We made the long ride from the airport to South Kolkata in a vehicle that was not available 3 years ago: an electric taxi. While being driven in this advanced form of vehicle, I wondered whether much else had changed in the city. Although there is much new construction at the periphery, it seems that delightful old Kolkata simply looks a little older.
A visit to the busy New Market (aka ‘SS Hogg Market’) revealed little obvious change. Our first port of call was at the excellently and tastefully stocked Modern Book Depot, where we chatted with the owner and made a few purchases.
Our search for a small funnel took us around the market buildings. A small store crammed full of kitchenware was able to fulfil our quest. We had been looking for this simple item in three other cities – in vain.
To our great relief, Nizam’s restaurant looked much as it has done for many decades, although an additional dining area has been added. The walls of the two older eating areas are decorated with framed theatre (English and Bengali plays) and cinema posters (mainly films made in India).
Nizam’s was founded in 1932, and has been well-known for its tasty kabab (‘kathi’) rolls ever since. A paratha is fried in oil on a tava, and cooked mutton or chicken is placed on it plus or minus a a beaten egg. When the paratha is ready, it and its contents are rolled up and wrapped tightly in paper. According to the customer’s choice, chillies can be added before the paratha is rolled. The management of Nizam’s states that the paper wrapped rolls were invented so that in the era prior to Independence, British men and their casual, temporary, female companions could eat the rolls without getting grease on their fingers. Whatever their history, these kabab rolls are highly enjoyable.
From where we were sitting, we were able to see the paratha dough being strenuously kneaded by a young man rhythmically thrusting his hands into the stiff paste. I was also able to watch other men threading meat onto metal skewers and others grilling the meat on glowing charcoal. The dough is formed into spheres a little smaller than tennis balls . These spheres are then flattened to make circular discs, which are then fried on the tava as already mentioned.

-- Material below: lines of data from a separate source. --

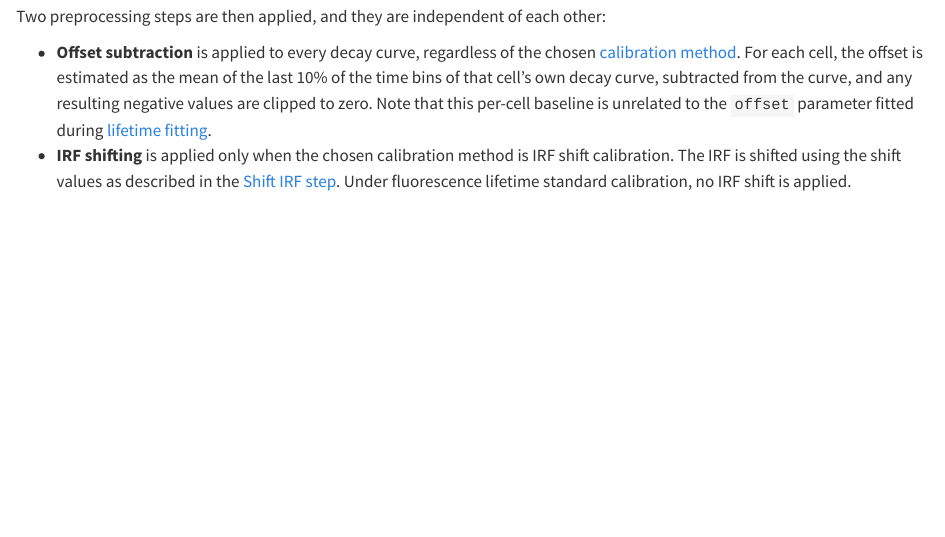
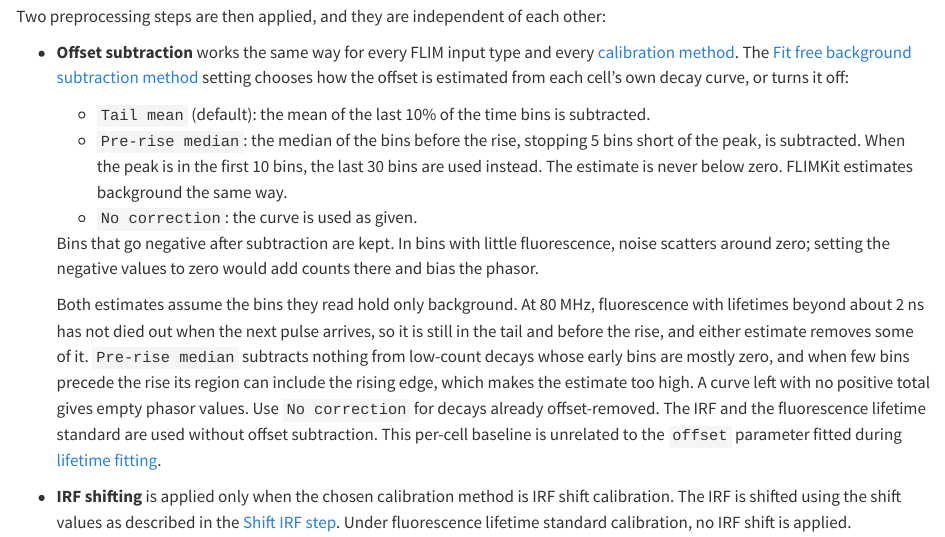
Before and after one commit to skalalab/flim_playground_doc, a Quarto document (lifetime_fit_free.qmd): the page in a window 1100 px wide, from 490 px down. Rendered offline with R 4.5, knitr and Pandoc in place of Quarto, with nearby package versions.

Commit message:
Document fit-free background options and the new example-data layout
- Add the Fit free background subtraction method setting (Tail mean,
  Pre-rise median, No correction) and describe each estimate and the
  removal of negative-bin clipping (flim_playground 34a49dd).
- Recapture config_2d_setting.png with the new dropdown.
- Replace the deleted 3d_decay_1channel.zip link in the quick start with
  the GitHub folder and update the download steps (flim_playground 2ed446e).
- Remove tracked .DS_Store files and refresh the docs badge.

Co-Authored-By: Claude Opus 5.5 <noreply@anthropic.com>

```diff
--- a/data_extraction_config.qmd
+++ b/data_extraction_config.qmd
@@ -79,7 +79,7 @@
 
 Because a 2D decay CSV does not provide acquisition timing, enter its `duration` and number of `time bins` per laser pulse interval.
 
-![For 2D decay input, enter the acquisition duration and time-bin count.](extraction_ui_shots/config_2d_setting.png){width=100% fig-align=center fig-alt="Shared FLIM settings set to Decay (2D), with a 12.5 ns duration, 200 time bins, an 80 MHz laser rate, and IRF calibration."}
+![For 2D decay input, enter the acquisition duration and time-bin count.](extraction_ui_shots/config_2d_setting.png){width=100% fig-align=center fig-alt="Shared FLIM settings set to Decay (2D), with a 12.5 ns duration, 200 time bins, an 80 MHz laser rate, IRF calibration, and Tail mean background subtraction."}
 
 </details>
 
@@ -154,6 +154,10 @@
 
 See the [fit-free calibration settings](lifetime_fit_free.qmd#calibration-method) for the correction applied by each method.
 
+<a id="fit-free-background"></a>
+
+**Fit free background subtraction method** chooses the offset subtracted from each cell's decay before the phasor is computed: `Tail mean` (default), `Pre-rise median`, or `No correction` for decays already offset-removed. See [offset subtraction](lifetime_fit_free.qmd#offset-subtraction) for how each is estimated.
+
 </details>
 
 <details>
--- a/lifetime_fit_free.qmd
+++ b/lifetime_fit_free.qmd
@@ -10,7 +10,14 @@
 
 Two preprocessing steps are then applied, and they are independent of each other:
 
-- **Offset subtraction** is applied to every decay curve, regardless of the chosen [calibration method](data_extraction_config.qmd#calibration-method). For each cell, the offset is estimated as the mean of the last 10% of the time bins of that cell's own decay curve, subtracted from the curve, and any resulting negative values are clipped to zero. Note that this per-cell baseline is unrelated to the `offset` parameter fitted during [lifetime fitting](lifetime_fit.qmd).
+- **Offset subtraction** <a id="offset-subtraction"></a> works the same way for every FLIM input type and every [calibration method](data_extraction_config.qmd#calibration-method). The [Fit free background subtraction method](data_extraction_config.qmd#fit-free-background) setting chooses how the offset is estimated from each cell's own decay curve, or turns it off:
+  - `Tail mean` (default): the mean of the last 10% of the time bins is subtracted.
+  - `Pre-rise median`: the median of the bins before the rise, stopping 5 bins short of the peak, is subtracted. When the peak is in the first 10 bins, the last 30 bins are used instead. The estimate is never below zero. FLIMKit estimates background the same way.
+  - `No correction`: the curve is used as given.
+
+  Bins that go negative after subtraction are kept. In bins with little fluorescence, noise scatters around zero; setting the negative values to zero would add counts there and bias the phasor.
+
+  Both estimates assume the bins they read hold only background. At 80 MHz, fluorescence with lifetimes beyond about 2 ns has not died out when the next pulse arrives, so it is still in the tail and before the rise, and either estimate removes some of it. `Pre-rise median` subtracts nothing from low-count decays whose early bins are mostly zero, and when few bins precede the rise its region can include the rising edge, which makes the estimate too high. A curve left with no positive total gives empty phasor values. Use `No correction` for decays already offset-removed. The IRF and the fluorescence lifetime standard are used without offset subtraction. This per-cell baseline is unrelated to the `offset` parameter fitted during [lifetime fitting](lifetime_fit.qmd).
 - **IRF shifting** is applied only when the chosen calibration method is IRF shift calibration. The IRF is shifted using the shift values as described in the [Shift IRF step](irf_calibration.qmd#shift-irf). Under fluorescence lifetime standard calibration, no IRF shift is applied.
 
 ## Calibration method
```
Also changed, not shown: index.qmd (+3 -2 lines), docs-release.svg, extraction_ui_shots/README.md, extraction_ui_shots/config_2d_setting.png, 2 other files.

Walking around New Market and driving between it and south Kolkata revealed that the centre of the city I love has not succumbed to the often tasteless modernisation that has affected many other cities. I enjoy the unchanging appearance of Kolkata, but many people who have lived there bemoan the fact that it is a dying city. This is not say that Kolkata lacks vitality. It is still full of life, but as far as business opportunities are concerned, both the present and the future are not looking particularly optimistic.